* Exercise materials:
-------------------------

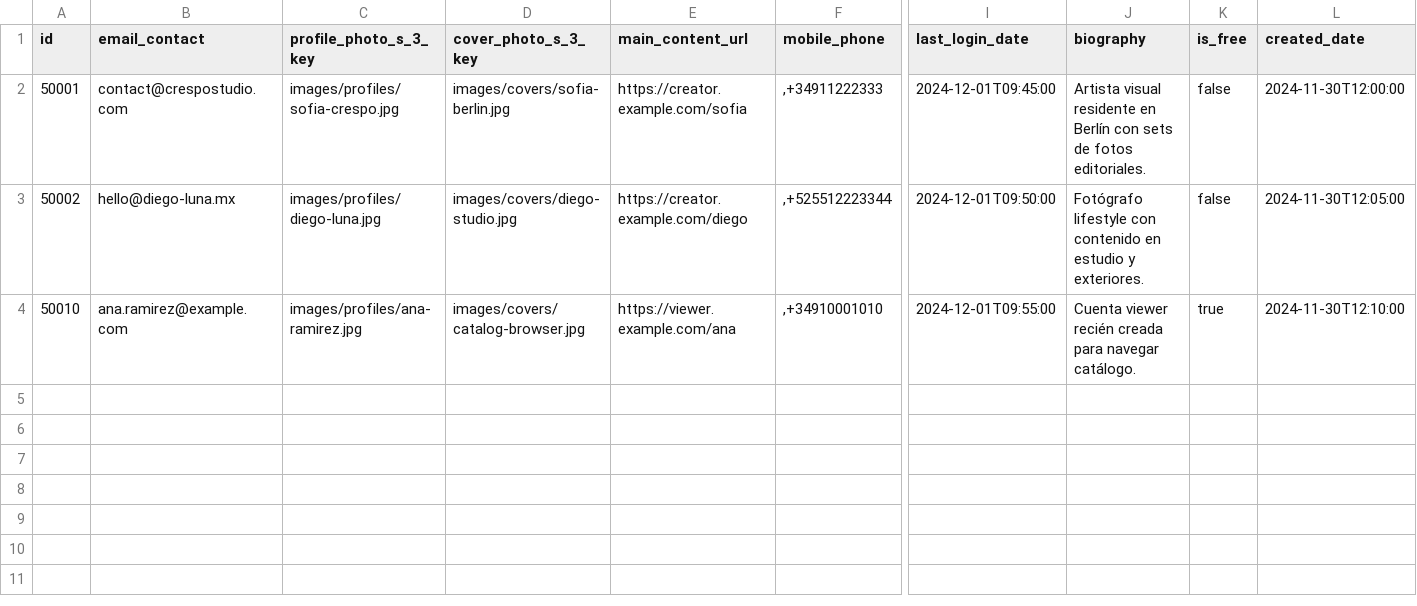
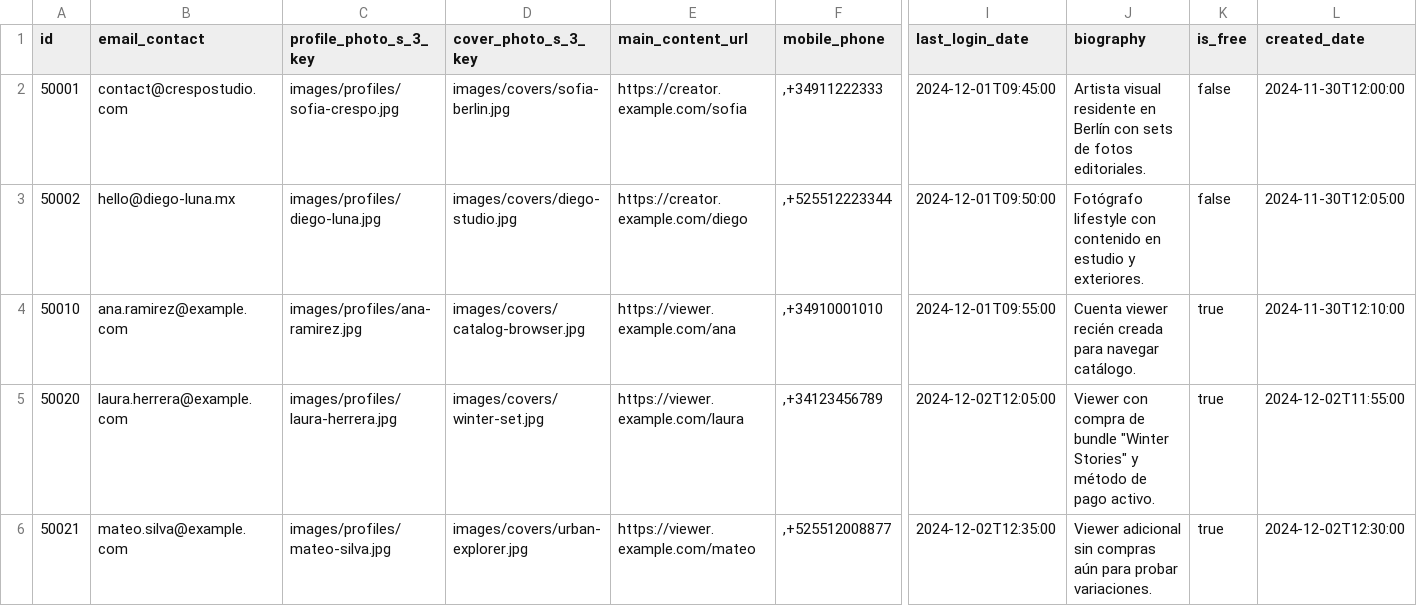
Before and after one commit to affner/monsterdam-chicks-monolith, a CSV file: src/main/resources/config/liquibase/fake-data/user_profile.csv, drawn as a sheet; only a part is shown, gaps mark what is left out; rows hold the shown columns only; the diff names each change by its address in the sheet, - before the commit and + after, or states it on an @@ line.

Commit message:
Add coherent liquibase fake data for viewer purchases

```diff
--- a/src/main/resources/config/liquibase/fake-data/user_profile.csv
+++ b/src/main/resources/config/liquibase/fake-data/user_profile.csv
+row 5: 50020 | laura.herrera@example.com | images/profiles/laura-herrera.jpg | images/covers/winter-set.jpg | https://viewer.example.com/laura | ,+34123456789 | 2024-12-02T12:05:00 | Viewer con compra de bundle "Winter Stories" y método de pago activo. | true | 2024-12-02T11:55:00
+row 6: 50021 | mateo.silva@example.com | images/profiles/mateo-silva.jpg | images/covers/urban-explorer.jpg | https://viewer.example.com/mateo | ,+525512008877 | 2024-12-02T12:35:00 | Viewer adicional sin compras aún para probar variaciones. | true | 2024-12-02T12:30:00
```
Also changed, not shown: src/main/resources/config/liquibase/fake-data/purchased_content.csv, src/main/resources/config/liquibase/fake-data/single_photo.csv, 6 other files.
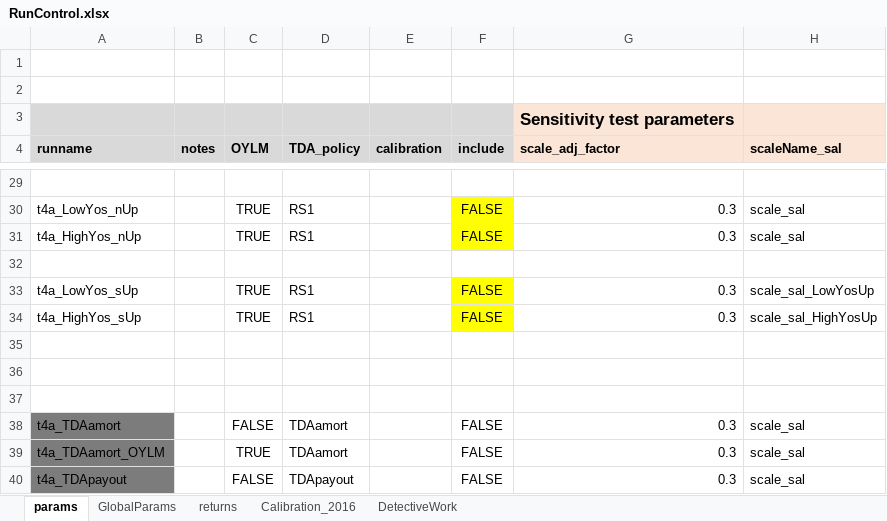
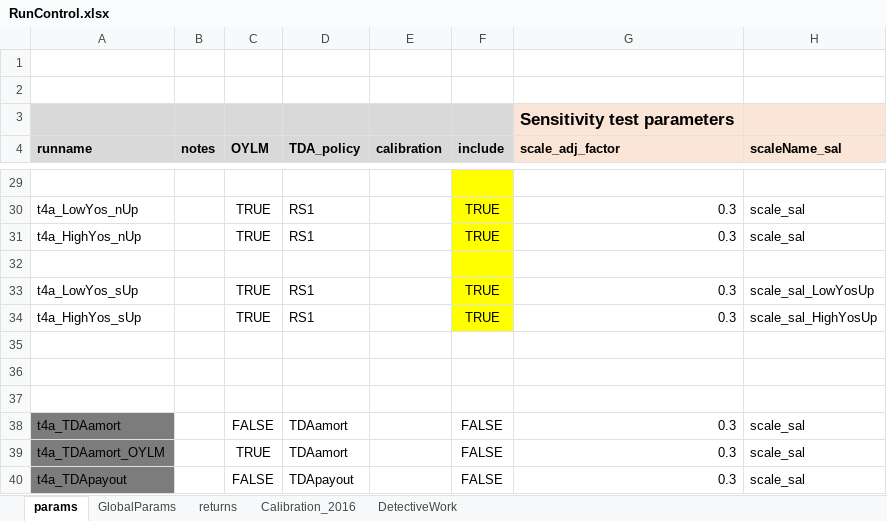
Before and after one commit to marshallpku/RSF_NYCTRS, an Excel workbook: RunControl.xlsx, sheet params, drawn as a sheet; only a part is shown, gaps mark what is left out; values as stored, in another font and other column widths than the file's, no borders; the diff covers the shown part only; the diff names each change by its address in the sheet, - before the commit and + after, or states it on an @@ line.

```diff
--- a/RunControl.xlsx (sheet params)
+++ b/RunControl.xlsx (sheet params)
-F29 fill: none
+F29 fill: #FFFF00
-F30:F31 (include): FALSE
+F30:F31 (include): TRUE
-F32 fill: none
+F32 fill: #FFFF00
-F33:F34 (include): FALSE
+F33:F34 (include): TRUE
```
Also changed, not shown: 17 edited cells and cell formats elsewhere in this sheet, 7 other files.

-------------------------

Could you copy the lines above exactly and skip the images?

Before and after one commit to affner/monsterdam-chicks-monolith, a CSV file: src/main/resources/config/liquibase/fake-data/user_profile.csv, drawn as a sheet; only a part is shown, gaps mark what is left out; rows hold the shown columns only; the diff names each change by its address in the sheet, - before the commit and + after, or states it on an @@ line.

Commit message:
Add coherent liquibase fake data for viewer purchases

```diff
--- a/src/main/resources/config/liquibase/fake-data/user_profile.csv
+++ b/src/main/resources/config/liquibase/fake-data/user_profile.csv
+row 5: 50020 | laura.herrera@example.com | images/profiles/laura-herrera.jpg | images/covers/winter-set.jpg | https://viewer.example.com/laura | ,+34123456789 | 2024-12-02T12:05:00 | Viewer con compra de bundle "Winter Stories" y método de pago activo. | true | 2024-12-02T11:55:00
+row 6: 50021 | mateo.silva@example.com | images/profiles/mateo-silva.jpg | images/covers/urban-explorer.jpg | https://viewer.example.com/mateo | ,+525512008877 | 2024-12-02T12:35:00 | Viewer adicional sin compras aún para probar variaciones. | true | 2024-12-02T12:30:00
```
Also changed, not shown: src/main/resources/config/liquibase/fake-data/purchased_content.csv, src/main/resources/config/liquibase/fake-data/single_photo.csv, 6 other files.
Before and after one commit to marshallpku/RSF_NYCTRS, an Excel workbook: RunControl.xlsx, sheet params, drawn as a sheet; only a part is shown, gaps mark what is left out; values as stored, in another font and other column widths than the file's, no borders; the diff covers the shown part only; the diff names each change by its address in the sheet, - before the commit and + after, or states it on an @@ line.

```diff
--- a/RunControl.xlsx (sheet params)
+++ b/RunControl.xlsx (sheet params)
-F29 fill: none
+F29 fill: #FFFF00
-F30:F31 (include): FALSE
+F30:F31 (include): TRUE
-F32 fill: none
+F32 fill: #FFFF00
-F33:F34 (include): FALSE
+F33:F34 (include): TRUE
```
Also changed, not shown: 17 edited cells and cell formats elsewhere in this sheet, 7 other files.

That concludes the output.